## Edit tracking data
===============
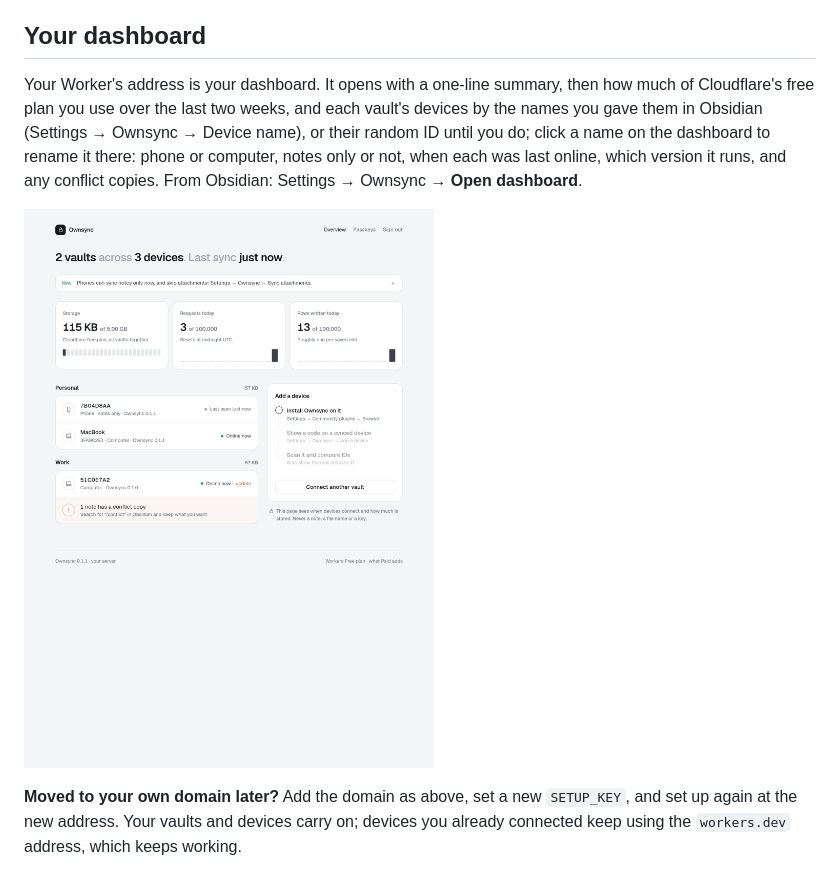
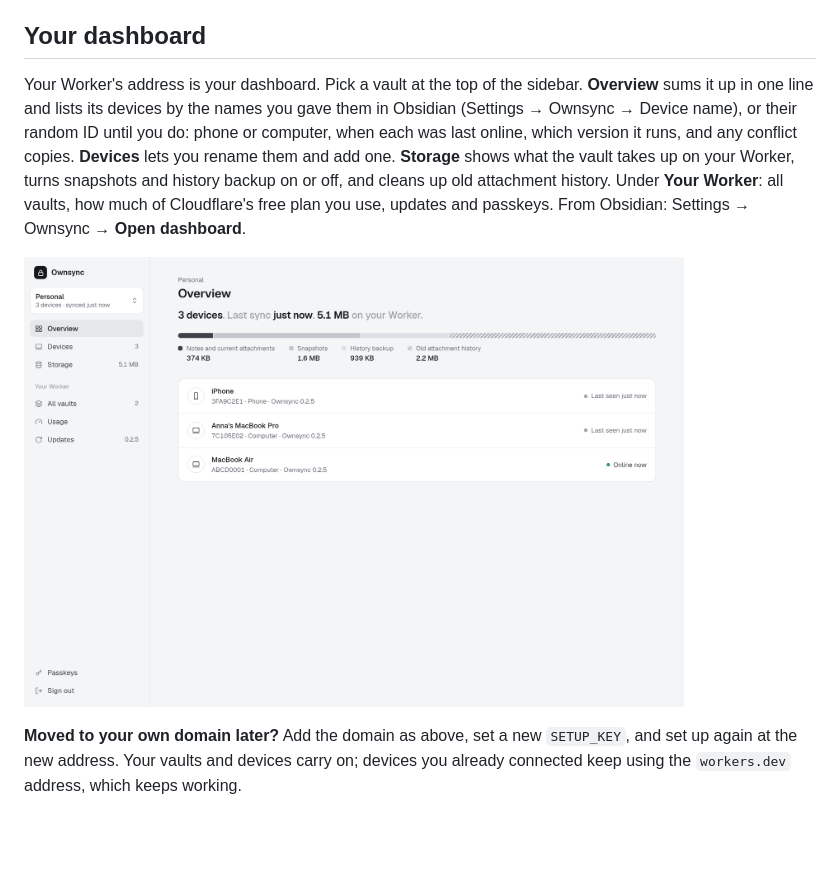
Before and after one commit to humanglitch191/ownsync, a Markdown page: docs/setup.md, the part around the change. Rendered like a GitHub page; pictures changed too: docs/images/dashboard.png; blank space fills up the shorter version.

Commit message:
README and setup guide: screenshots of the new dashboard (Storage beside the add-device page; a vault's overview)

```diff
--- a/docs/setup.md
+++ b/docs/setup.md
@@ -50,12 +50,12 @@ Each code works once, for 2 minutes, and a fresh one appears while the screen is
 
 ## Your dashboard
 
-Your Worker's address is your dashboard. It opens with a one-line summary, then how much of Cloudflare's free plan you use over the last two weeks, and each vault's devices by the names you gave them in Obsidian (Settings → Ownsync → Device name), or their random ID until you do; click a name on the dashboard to rename it there: phone or computer, notes only or not, when each was last online, which version it runs, and any conflict copies. From Obsidian: Settings → Ownsync → **Open dashboard**.
+Your Worker's address is your dashboard. Pick a vault at the top of the sidebar. **Overview** sums it up in one line and lists its devices by the names you gave them in Obsidian (Settings → Ownsync → Device name), or their random ID until you do: phone or computer, when each was last online, which version it runs, and any conflict copies. **Devices** lets you rename them and add one. **Storage** shows what the vault takes up on your Worker, turns snapshots and history backup on or off, and cleans up old attachment history. Under **Your Worker**: all vaults, how much of Cloudflare's free plan you use, updates and passkeys. From Obsidian: Settings → Ownsync → **Open dashboard**.
 
 <p>
 <picture>
 <source media="(prefers-color-scheme: dark)" srcset="images/dashboard-dark.png">
-<img src="images/dashboard.png" width="560" alt="The dashboard">
+<img src="images/dashboard.png" width="660" alt="The dashboard: a vault's overview">
 </picture>
 </p>
 
```
Also changed, not shown: README.md (+1 -1 lines), docs/images/dashboard-dark.png, docs/images/hero-dark.png, docs/images/hero.png.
===============
## What to work on
Pictures should be skipped, and the records retyped word for word.

## Task result
Before and after one commit to humanglitch191/ownsync, a Markdown page: docs/setup.md, the part around the change. Rendered like a GitHub page; pictures changed too: docs/images/dashboard.png; blank space fills up the shorter version.

Commit message:
README and setup guide: screenshots of the new dashboard (Storage beside the add-device page; a vault's overview)

```diff
--- a/docs/setup.md
+++ b/docs/setup.md
@@ -50,12 +50,12 @@ Each code works once, for 2 minutes, and a fresh one appears while the screen is
 
 ## Your dashboard
 
-Your Worker's address is your dashboard. It opens with a one-line summary, then how much of Cloudflare's free plan you use over the last two weeks, and each vault's devices by the names you gave them in Obsidian (Settings → Ownsync → Device name), or their random ID until you do; click a name on the dashboard to rename it there: phone or computer, notes only or not, when each was last online, which version it runs, and any conflict copies. From Obsidian: Settings → Ownsync → **Open dashboard**.
+Your Worker's address is your dashboard. Pick a vault at the top of the sidebar. **Overview** sums it up in one line and lists its devices by the names you gave them in Obsidian (Settings → Ownsync → Device name), or their random ID until you do: phone or computer, when each was last online, which version it runs, and any conflict copies. **Devices** lets you rename them and add one. **Storage** shows what the vault takes up on your Worker, turns snapshots and history backup on or off, and cleans up old attachment history. Under **Your Worker**: all vaults, how much of Cloudflare's free plan you use, updates and passkeys. From Obsidian: Settings → Ownsync → **Open dashboard**.
 
 <p>
 <picture>
 <source media="(prefers-color-scheme: dark)" srcset="images/dashboard-dark.png">
-<img src="images/dashboard.png" width="560" alt="The dashboard">
+<img src="images/dashboard.png" width="660" alt="The dashboard: a vault's overview">
 </picture>
 </p>
 
```
Also changed, not shown: README.md (+1 -1 lines), docs/images/dashboard-dark.png, docs/images/hero-dark.png, docs/images/hero.png.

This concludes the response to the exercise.